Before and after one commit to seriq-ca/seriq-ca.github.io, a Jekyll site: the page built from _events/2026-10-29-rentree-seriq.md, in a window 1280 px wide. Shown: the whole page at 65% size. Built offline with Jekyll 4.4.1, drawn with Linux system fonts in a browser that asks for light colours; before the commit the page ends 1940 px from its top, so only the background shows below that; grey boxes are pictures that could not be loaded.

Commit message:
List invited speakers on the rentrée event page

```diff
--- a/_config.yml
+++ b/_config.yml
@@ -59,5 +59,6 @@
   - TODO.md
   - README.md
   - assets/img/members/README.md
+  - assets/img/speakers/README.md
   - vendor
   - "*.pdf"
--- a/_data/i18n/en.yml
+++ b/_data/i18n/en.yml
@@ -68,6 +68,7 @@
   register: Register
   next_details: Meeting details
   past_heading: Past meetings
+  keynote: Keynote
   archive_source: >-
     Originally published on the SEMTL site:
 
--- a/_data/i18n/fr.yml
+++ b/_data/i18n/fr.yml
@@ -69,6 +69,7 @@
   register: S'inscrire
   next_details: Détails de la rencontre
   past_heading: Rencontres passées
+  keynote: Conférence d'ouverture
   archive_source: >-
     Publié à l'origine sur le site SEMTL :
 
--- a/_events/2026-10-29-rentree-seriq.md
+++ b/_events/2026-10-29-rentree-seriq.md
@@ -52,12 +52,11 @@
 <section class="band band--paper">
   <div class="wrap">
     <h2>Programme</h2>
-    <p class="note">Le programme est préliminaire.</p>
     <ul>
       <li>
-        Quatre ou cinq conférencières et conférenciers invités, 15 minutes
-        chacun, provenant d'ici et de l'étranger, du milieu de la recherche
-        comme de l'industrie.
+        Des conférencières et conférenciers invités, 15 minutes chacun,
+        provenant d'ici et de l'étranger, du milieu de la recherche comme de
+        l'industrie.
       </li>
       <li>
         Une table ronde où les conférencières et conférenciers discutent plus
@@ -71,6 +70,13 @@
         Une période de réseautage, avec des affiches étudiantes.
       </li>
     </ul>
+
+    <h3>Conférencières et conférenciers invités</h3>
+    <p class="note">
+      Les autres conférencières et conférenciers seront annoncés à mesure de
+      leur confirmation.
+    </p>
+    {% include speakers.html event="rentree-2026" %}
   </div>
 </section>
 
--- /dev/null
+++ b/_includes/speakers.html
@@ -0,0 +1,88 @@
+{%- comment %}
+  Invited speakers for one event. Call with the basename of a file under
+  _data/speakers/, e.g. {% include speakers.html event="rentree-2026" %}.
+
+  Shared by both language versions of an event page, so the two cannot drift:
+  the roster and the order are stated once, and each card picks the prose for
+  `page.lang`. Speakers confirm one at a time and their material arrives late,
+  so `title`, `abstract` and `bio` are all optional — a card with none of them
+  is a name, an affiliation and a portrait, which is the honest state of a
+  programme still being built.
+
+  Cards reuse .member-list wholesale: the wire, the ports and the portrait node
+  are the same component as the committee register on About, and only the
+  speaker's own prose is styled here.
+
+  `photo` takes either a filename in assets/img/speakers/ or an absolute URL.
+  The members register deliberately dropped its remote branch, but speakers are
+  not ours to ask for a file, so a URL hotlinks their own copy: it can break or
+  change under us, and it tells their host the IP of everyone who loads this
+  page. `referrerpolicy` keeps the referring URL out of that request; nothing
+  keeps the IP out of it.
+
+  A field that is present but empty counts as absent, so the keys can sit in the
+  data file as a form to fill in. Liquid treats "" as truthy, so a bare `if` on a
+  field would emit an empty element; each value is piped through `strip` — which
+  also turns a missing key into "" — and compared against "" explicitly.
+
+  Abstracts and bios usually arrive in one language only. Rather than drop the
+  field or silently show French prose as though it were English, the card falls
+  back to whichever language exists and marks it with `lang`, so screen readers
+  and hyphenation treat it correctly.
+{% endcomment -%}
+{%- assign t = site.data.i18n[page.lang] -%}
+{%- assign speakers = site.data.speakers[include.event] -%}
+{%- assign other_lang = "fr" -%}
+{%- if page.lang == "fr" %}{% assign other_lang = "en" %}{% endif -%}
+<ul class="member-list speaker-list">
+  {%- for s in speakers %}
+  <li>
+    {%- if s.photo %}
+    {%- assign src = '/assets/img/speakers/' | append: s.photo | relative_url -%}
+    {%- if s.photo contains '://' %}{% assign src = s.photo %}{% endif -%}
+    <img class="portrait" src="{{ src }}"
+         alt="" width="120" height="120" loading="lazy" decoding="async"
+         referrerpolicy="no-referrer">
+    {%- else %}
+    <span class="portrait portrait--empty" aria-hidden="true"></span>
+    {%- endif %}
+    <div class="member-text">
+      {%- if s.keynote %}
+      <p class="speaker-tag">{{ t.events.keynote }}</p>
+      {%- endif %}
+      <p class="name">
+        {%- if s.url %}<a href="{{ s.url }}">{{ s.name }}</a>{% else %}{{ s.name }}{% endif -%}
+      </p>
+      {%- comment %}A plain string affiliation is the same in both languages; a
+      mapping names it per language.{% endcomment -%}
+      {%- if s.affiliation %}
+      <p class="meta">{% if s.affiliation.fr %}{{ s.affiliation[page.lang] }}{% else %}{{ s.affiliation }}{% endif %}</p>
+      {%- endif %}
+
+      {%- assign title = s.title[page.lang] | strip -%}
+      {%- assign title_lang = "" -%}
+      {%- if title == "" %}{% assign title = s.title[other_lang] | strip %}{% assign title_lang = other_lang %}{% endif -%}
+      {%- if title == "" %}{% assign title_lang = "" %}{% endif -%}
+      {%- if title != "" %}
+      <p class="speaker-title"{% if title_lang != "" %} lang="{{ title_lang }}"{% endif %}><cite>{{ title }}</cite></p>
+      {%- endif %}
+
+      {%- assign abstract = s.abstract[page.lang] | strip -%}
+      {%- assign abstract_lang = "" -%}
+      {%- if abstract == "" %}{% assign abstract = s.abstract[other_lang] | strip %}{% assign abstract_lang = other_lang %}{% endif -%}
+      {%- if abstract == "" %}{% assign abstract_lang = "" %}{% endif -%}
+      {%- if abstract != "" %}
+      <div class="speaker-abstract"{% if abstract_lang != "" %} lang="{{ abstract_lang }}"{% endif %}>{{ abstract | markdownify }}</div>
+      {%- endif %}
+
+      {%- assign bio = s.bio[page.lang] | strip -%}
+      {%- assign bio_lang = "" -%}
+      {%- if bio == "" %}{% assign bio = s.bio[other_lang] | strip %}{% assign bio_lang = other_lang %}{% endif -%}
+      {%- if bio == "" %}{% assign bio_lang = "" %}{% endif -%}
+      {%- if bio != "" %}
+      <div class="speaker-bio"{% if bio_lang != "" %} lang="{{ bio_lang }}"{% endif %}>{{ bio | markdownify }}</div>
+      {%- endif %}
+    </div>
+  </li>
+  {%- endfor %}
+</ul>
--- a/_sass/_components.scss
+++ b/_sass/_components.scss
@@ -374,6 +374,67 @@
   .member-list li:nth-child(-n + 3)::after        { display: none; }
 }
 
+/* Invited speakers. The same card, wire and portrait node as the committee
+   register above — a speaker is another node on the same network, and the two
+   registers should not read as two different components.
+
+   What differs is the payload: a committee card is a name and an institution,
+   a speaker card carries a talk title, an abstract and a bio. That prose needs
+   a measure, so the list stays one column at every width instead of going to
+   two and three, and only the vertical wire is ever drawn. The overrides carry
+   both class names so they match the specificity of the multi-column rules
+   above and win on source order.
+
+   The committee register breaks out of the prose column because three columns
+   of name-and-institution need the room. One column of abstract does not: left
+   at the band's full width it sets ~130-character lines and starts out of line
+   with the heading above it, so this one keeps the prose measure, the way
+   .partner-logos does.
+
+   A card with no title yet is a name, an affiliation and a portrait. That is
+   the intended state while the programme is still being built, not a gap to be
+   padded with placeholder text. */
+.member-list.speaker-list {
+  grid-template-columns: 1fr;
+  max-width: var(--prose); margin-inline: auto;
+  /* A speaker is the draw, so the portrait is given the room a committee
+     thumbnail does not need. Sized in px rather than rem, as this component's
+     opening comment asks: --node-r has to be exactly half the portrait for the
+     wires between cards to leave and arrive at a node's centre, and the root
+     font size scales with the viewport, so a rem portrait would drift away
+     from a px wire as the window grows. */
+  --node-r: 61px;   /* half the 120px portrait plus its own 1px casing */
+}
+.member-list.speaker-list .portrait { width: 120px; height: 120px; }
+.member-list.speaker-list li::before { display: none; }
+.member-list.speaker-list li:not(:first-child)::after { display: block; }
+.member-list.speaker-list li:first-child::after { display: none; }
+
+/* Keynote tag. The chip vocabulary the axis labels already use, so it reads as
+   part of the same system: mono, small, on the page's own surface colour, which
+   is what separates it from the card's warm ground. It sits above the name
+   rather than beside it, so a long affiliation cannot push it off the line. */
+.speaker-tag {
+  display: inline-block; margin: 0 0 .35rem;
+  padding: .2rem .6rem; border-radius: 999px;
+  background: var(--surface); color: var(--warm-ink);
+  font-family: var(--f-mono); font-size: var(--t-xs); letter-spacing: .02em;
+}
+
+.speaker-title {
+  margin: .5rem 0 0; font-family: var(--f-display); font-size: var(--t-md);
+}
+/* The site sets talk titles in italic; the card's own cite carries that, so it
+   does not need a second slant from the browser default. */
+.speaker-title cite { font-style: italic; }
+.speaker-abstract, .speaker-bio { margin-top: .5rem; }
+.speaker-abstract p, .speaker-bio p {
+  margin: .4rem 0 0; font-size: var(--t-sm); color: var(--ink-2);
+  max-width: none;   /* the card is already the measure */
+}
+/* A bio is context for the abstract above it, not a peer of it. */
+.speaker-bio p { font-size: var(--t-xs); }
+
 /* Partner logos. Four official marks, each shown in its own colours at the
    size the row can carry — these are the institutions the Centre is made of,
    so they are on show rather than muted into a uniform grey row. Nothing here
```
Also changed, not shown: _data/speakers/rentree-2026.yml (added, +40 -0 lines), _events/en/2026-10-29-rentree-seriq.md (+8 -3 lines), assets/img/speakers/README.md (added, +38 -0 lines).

====================

What to work on:
Copy out all lines of the material containing the word "portrait".

Output:
+  is a name, an affiliation and a portrait, which is the honest state of a
+  Cards reuse .member-list wholesale: the wire, the ports and the portrait node
+    <img class="portrait" src="{{ src }}"
+    <span class="portrait portrait--empty" aria-hidden="true"></span>
+/* Invited speakers. The same card, wire and portrait node as the committee
+   A card with no title yet is a name, an affiliation and a portrait. That is
+  /* A speaker is the draw, so the portrait is given the room a committee
+     opening comment asks: --node-r has to be exactly half the portrait for the
+     font size scales with the viewport, so a rem portrait would drift away
+  --node-r: 61px;   /* half the 120px portrait plus its own 1px casing */
+.member-list.speaker-list .portrait { width: 120px; height: 120px; }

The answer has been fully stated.